"We had a wicked circle-pit with Jason Momoa, Dave Grohl and Mike Clark": Rob Trujillo talks 72 Seasons, celebrity mosh pits and what comes next for Metallica

Metallica Rob Trujillo
(Image credit: Getty Images/Scott Legato)

Metallica’s 72 Seasons was the most anticipated album of the year, finally arriving in April, seven years after its predecessor, Hardwired… To Self-Destruct. Full-speed-or-nothing single Lux Æterna may have called back to the band’s early days, but 72 Seasons itself was an epic trawl through singer James Hetfield’s psyche, recorded against the backdrop of the pandemic. 

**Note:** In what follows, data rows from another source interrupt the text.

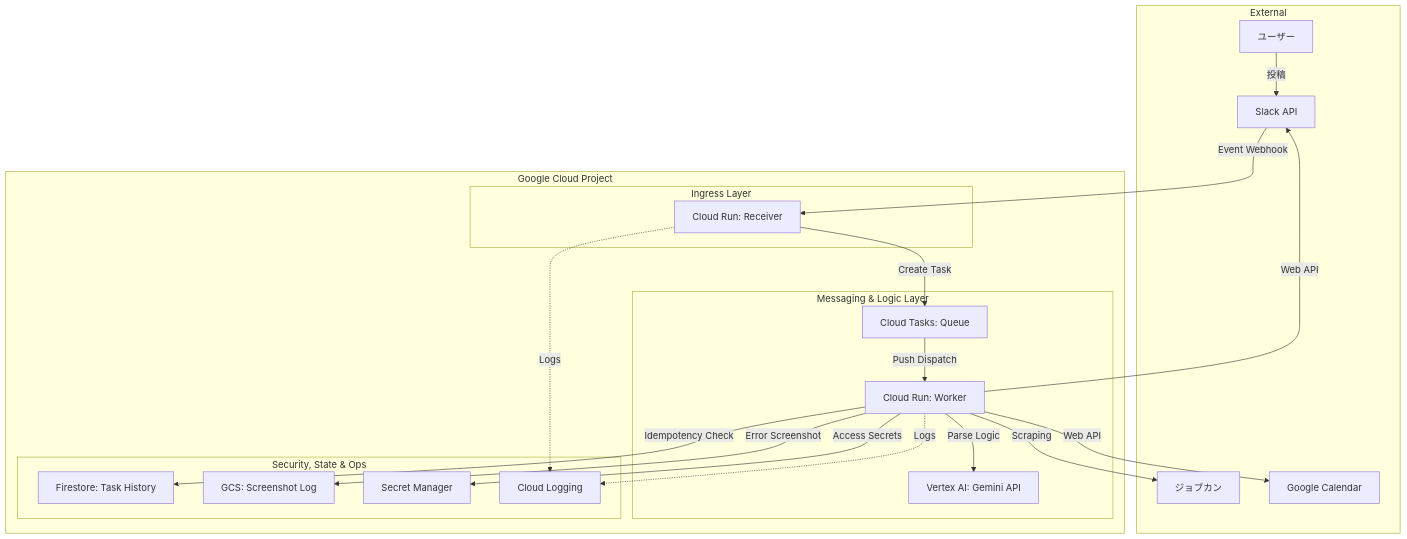
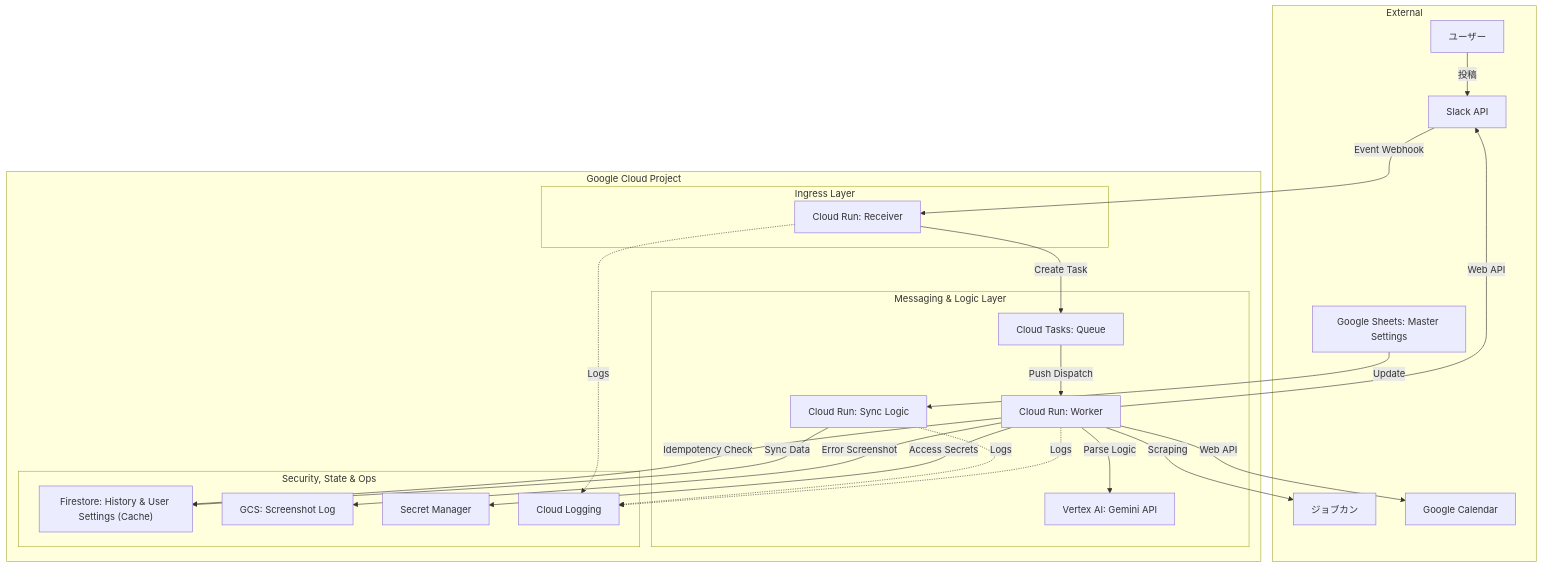
The second of 3 diagrams in requirements.md (ea-Mitsuoka/kintai-sync), drawn with Mermaid before and after one commit. The commit also changed other lines of this file and 2 other files, not shown here.

First line of the commit message:
feat(settings): add multi-user support with Google Sheets sync and Firestore caching

````diff
--- a/requirements.md
+++ b/requirements.md
@@ -76,44 +80,49 @@
 ```mermaid
 graph TB
     subgraph "External"
         U["ユーザー"]
         Slack["Slack API"]
         Jobcan["ジョブカン"]
         GCal["Google Calendar"]
+        GSheet["Google Sheets: Master Settings"]
     end
 
     subgraph "Google Cloud Project"
         subgraph "Ingress Layer"
             Receiver["Cloud Run: Receiver"]
         end
 
         subgraph "Messaging & Logic Layer"
             Tasks["Cloud Tasks: Queue"]
             Worker["Cloud Run: Worker"]
+            Sync["Cloud Run: Sync Logic"]
             LLM["Vertex AI: Gemini API"]
         end
 
         subgraph "Security, State & Ops"
-            Firestore["Firestore: Task History"]
+            Firestore["Firestore: History & User Settings (Cache)"]
             GCS["GCS: Screenshot Log"]
             Secret["Secret Manager"]
             Logging["Cloud Logging"]
         end
     end
 
     U -->|"投稿"| Slack
     Slack -->|"Event Webhook"| Receiver
+    GSheet -->|"Update"| Sync
+    Sync -->|"Sync Data"| Firestore
     Receiver -->|"Create Task"| Tasks
     Tasks -->|"Push Dispatch"| Worker
 
     Worker -->|"Parse Logic"| LLM
     Worker -->|"Idempotency Check"| Firestore
     Worker -->|"Error Screenshot"| GCS
     Worker -->|"Access Secrets"| Secret
     Worker -->|"Scraping"| Jobcan
     Worker -->|"Web API"| Slack
     Worker -->|"Web API"| GCal
 
     Receiver -.->|"Logs"| Logging
     Worker -.->|"Logs"| Logging
+    Sync -.->|"Logs"| Logging
 ```
````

Then the band embarked on the equally ambitious M72 World Tour, which saw them playing two shows in each destination, with a different setlist each night. It also found the quartet bringing their in-the-round stage to stadiums for the first time, complete with Snake Pit in the centre. And it’s not done yet – the run extends towards the end of 2024. 

“It’s all go, man,” says bassist Rob Trujillo, speaking to Hammer from Mexico City, where he’s watching his son, Tye, play with his own former band, Suicidal Tendencies. “Sometimes you’ve just gotta roll up your sleeves and move forward.”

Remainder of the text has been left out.